Wikimedia Commons β

Stuart tank

1940s light tank of American origin
English: The Stuart was an American light tank of World War II used by both U.S. and British forces, among others. The "Stuart" name, coined by the British, comes from the Civil War general Jeb Stuart and was used for both the M3 and M5 light tanks. To the U.S. Army the tanks were officially known as Light Tank, M3 and Light Tank, M5.
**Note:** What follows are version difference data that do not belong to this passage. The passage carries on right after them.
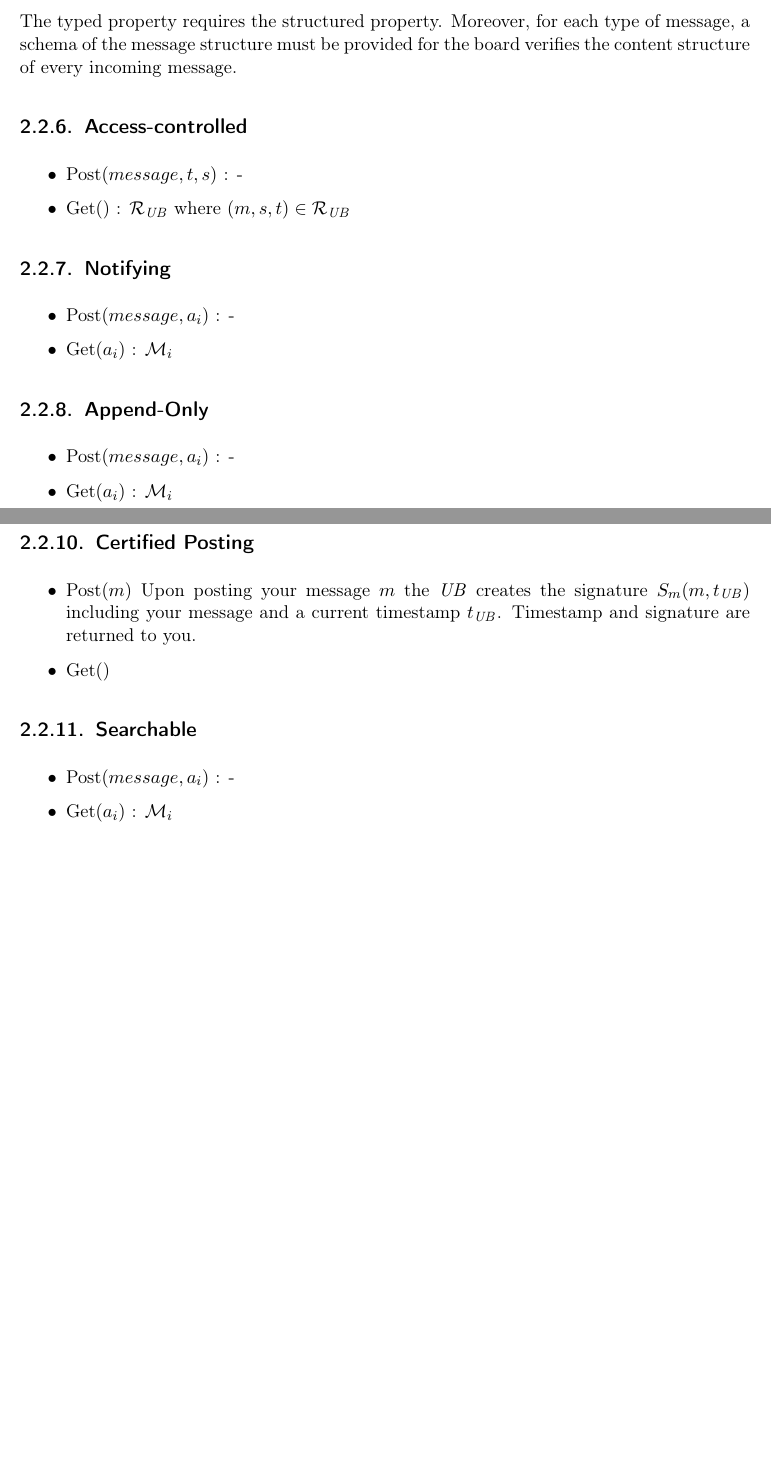
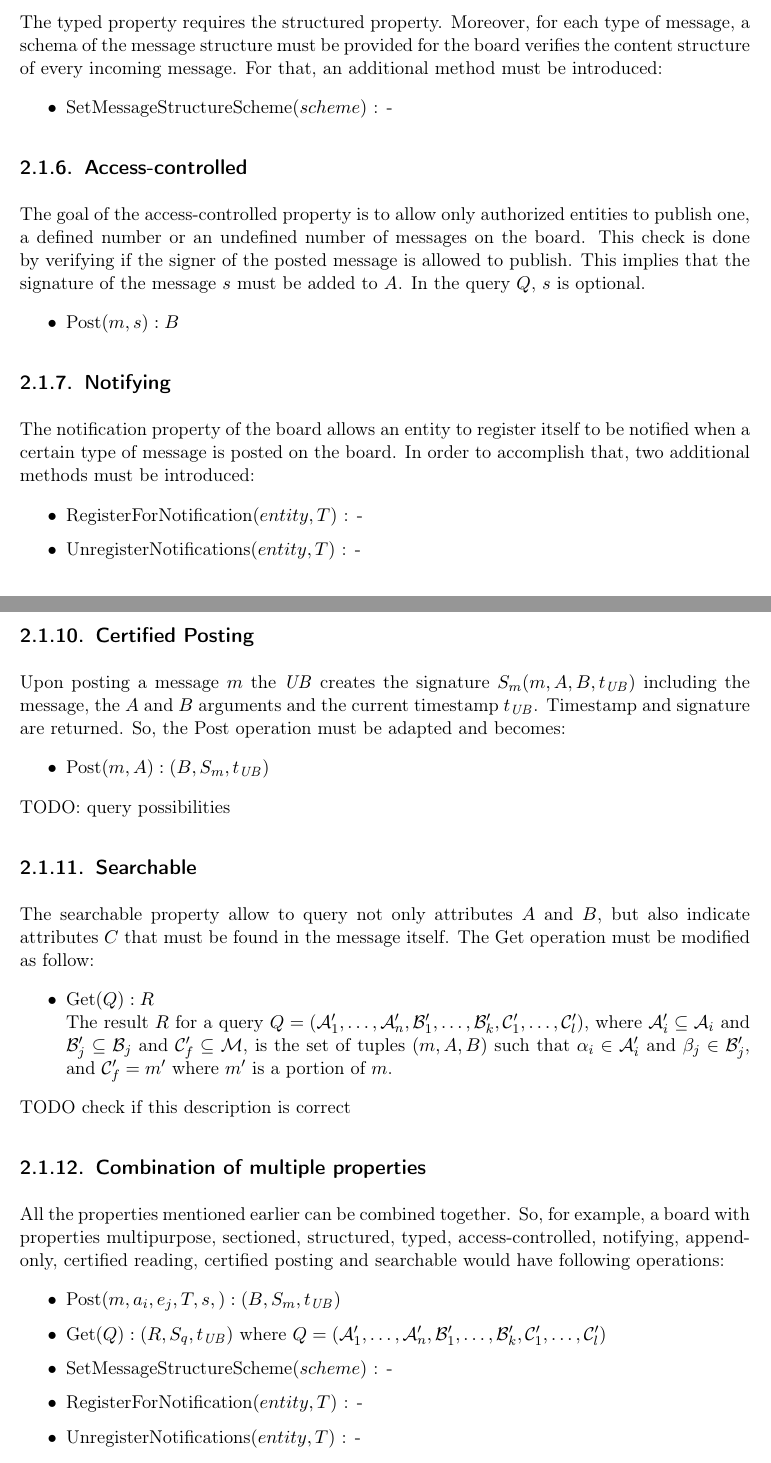
Before and after one commit to bfh-evg/univote2, a LaTeX document (doc/report/report.tex): two parts of pages 12 and 13 of 34 before the commit and two parts of pages 12 and 13 of 35 after it, joined at a grey line, cut so that both start at the same text, the shorter picture padded with empty space. Compiled offline with pdfLaTeX.

Commit message:
Update spec

```diff
--- a/doc/report/report.tex
+++ b/doc/report/report.tex
@@ -331,7 +315,12 @@ test
 
 \subsection{Typed}
 
-The typed property requires the structured property. Moreover, for each type of message, a schema of the message structure must be provided for the board verifies the content structure of every incoming message.
+The typed property requires the structured property. Moreover, for each type of message, a schema of the message structure must be provided for the board verifies the content structure of every incoming message. For that, an additional method must be introduced:
+
+\begin{itemize}
+	\item SetMessageStructureScheme$(scheme)$ : -
+\end{itemize}
+
 %\begin{itemize}
 %	\item Post$(message,T_k)$ : -
 %	\item Get$(T_k)$ : $\mathcal{R}_k$ where $(m,T_k) \in \mathcal{R}_k$
@@ -340,21 +329,24 @@ The typed property requires the structured property. Moreover, for each type of
 
 \subsection{Access-controlled}
 
+The goal of the access-controlled property is to allow only authorized entities to publish one, a defined number or an undefined number of messages on the board. This check is done by verifying if the signer of the posted message is allowed to publish. This implies that the signature of the message $s$ must be added to $A$. In the query $Q$, $s$ is optional.
+
 \begin{itemize}
-	\item Post$(message,t,s)$ : -
-	\item Get$()$ : $\mathcal{R}_\UB$ where $(m,s,t) \in \mathcal{R}_\UB$
+	\item Post$(m,s): B$
 \end{itemize}
+%\begin{itemize}
+%	\item Post$(message,t,s)$ : -
+%	\item Get$()$ : $\mathcal{R}_\UB$ where $(m,s,t) \in \mathcal{R}_\UB$
+%\end{itemize}
 
 \subsection{Notifying}
 
+The notification property of the board allows an entity to register itself to be notified when a certain type of message is posted on the board. In order to accomplish that, two additional methods must be introduced:
+
 \begin{itemize}
-	\item Post$(message,a_i)$ : -
-	\item Get$(a_i)$ : $\mathcal{M}_i$
+	\item RegisterForNotification$(entity, T )$ : -
+	\item UnregisterNotifications$(entity, T)$ : -
 \end{itemize}
 
 \subsection{Append-Only}
 
-\begin{itemize}
-	\item Post$(message,a_i)$ : -
-	\item Get$(a_i)$ : $\mathcal{M}_i$
-\end{itemize}
@@ -368,14 +364,32 @@ The typed property requires the structured property. Moreover, for each type of
 
 \subsection{Certified Posting}
 
+Upon posting a message $m$ the \UB creates the signature $S_m(m,A,B,t_\UB)$ including the message, the $A$ and $B$ arguments and the current timestamp $t_\UB$. Timestamp and signature are returned. So, the Post operation must be adapted and becomes:
+
 \begin{itemize}
-	\item Post$(m)$ Upon posting your message $m$ the \UB creates the signature $S_m(m,t_\UB)$ including your message
-	and a current timestamp $t_\UB$. Timestamp and signature are returned to you.
-	\item Get$()$
+	\item Post$(m,A): (B, S_m,t_\UB)$
 \end{itemize}
+
+TODO: query possibilities
 
 \subsection{Searchable}
 
+The searchable property allow to query not only attributes $A$ and $B$, but also indicate attributes $C$ that must be found in the message itself. The Get operation must be modified as follow:
+
 \begin{itemize}
-	\item Post$(message,a_i)$ : -
-	\item Get$(a_i)$ : $\mathcal{M}_i$
+	\item Get$(Q):R$ \newline The result $R$ for a query $Q=(\mathcal{A}'_1, \dots , \mathcal{A}'_n, \mathcal{B}'_1, \dots, \mathcal{B}'_k, \mathcal{C}'_1, \dots, \mathcal{C}'_l)$, where $\mathcal{A}'_i \subseteq  \mathcal{A}_i$ and  $\mathcal{B}'_j \subseteq  \mathcal{B}_j$ and $\mathcal{C}'_f \subseteq  \mathcal{M}$, is the set of tuples $(m,A,B)$ such that $\alpha_i \in \mathcal{A}'_i$ and $\beta_j \in \mathcal{B}'_j$, and $\mathcal{C}'_f = m'$ where $m'$ is a portion of $m$.
+\end{itemize}
+
+TODO check if this description is correct
+
+\subsection{Combination of multiple properties}
+
+All the properties mentioned earlier can be combined together. So, for example, a board with properties multipurpose, sectioned, structured, typed, access-controlled, notifying, append-only, certified reading, certified posting and searchable would have following operations:
+
+\begin{itemize}
+	\item Post$(m,a_i,e_j,T,s,): (B,S_m,t_\UB)$
+	\item Get$(Q): (R, S_q, t_\UB)$ where $Q=(\mathcal{A}'_1, \dots , \mathcal{A}'_n, \mathcal{B}'_1, \dots, \mathcal{B}'_k, \mathcal{C}'_1, \dots, \mathcal{C}'_l)$
+	\item SetMessageStructureScheme$(scheme)$ : -
+	\item RegisterForNotification$(entity, T )$ : -
+	\item UnregisterNotifications$(entity, T)$ : -
+\end{itemize}
```
Also changed, not shown: doc/report/report.tex (50 more changed lines).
English: The M3 Stuart, introduced in 1941, was the earliest Stuart version. The British called it the Stuart I or Stuart II, depending on whether it had a gasoline or diesel engine. The M3 was developed from the preceding M2A4 light tank by thickening the armor, redesigning the main gun's recoil compensator so that it no longer protruded from the turret, and altering the suspension so that the rear idler wheel rested on the ground, reducing the tank's ground pressure. Unlike later Stuart versions, the M3 had a turret with a cupola for the commander, and its side sponsons held machine guns that were aimed and fired by the tank's driver. (Some late M3s had a newer turret without a cupola which was also used on the M3A1.)
English: The M3A1 Stuart, introduced in 1942, was the successor to the M3. The British called the gasoline-engined version the Stuart III and the diesel one the Stuart IV. The M3A1 had a new turret without a cupola; unlike the M3's turret, which was traversed by hand, that of the M3A1 had power traverse. The sponson machine guns were eliminated from the M3A1.
English: The M3A3 Stuart, introduced later in 1942, was the last model of the M3 line. The British called it the Stuart V. The M3A3 had a greatly modified hull, much like that of the M5 Stuart (see below) which had been introduced slightly earlier. Previous M3 versions had a hull with a low front, the superstructure beginning just underneath the turret. The new hull for the M5 and M3A3 rose more steeply in front, providing more internal space. On the M3A3 the hull had inward sloping sides and a flat rear deck. The M3A3 also had a lengthened turret with a rear extension for a radio compartment. This M3 version was not used by U.S. forces, instead being supplied to U.S. allies.
English: The M5 Stuart, introduced in early 1942 and dubbed Stuart VI by the British, was a new Stuart version powered by twin V8 automobile engines. M3 series Stuarts had used radial airplane engines, and war demands made these engines hard to obtain. The M5's hull was also redesigned, with a uniformly sloping front, flat sides, and an elevated rear deck to make room for the new engines. (This also formed the basis for the M3A3's hull.) The original M5 had a relative short turret, which would be extended in the later M5A1 (see below).
English: The M5A1 Stuart, introduced in late 1942, was the final Stuart version. (The British used their Stuart VI designation for this version as well, not distinguishing it from the original M5.) The M5A1 was a modified M5 with the same extended turret as on the M3A3. This turret had an anti-aircraft machine-gun mount on its right side, rather than on the rear as on previous Stuarts. On late versions of the M5A1 there is a curved shield covering this mount.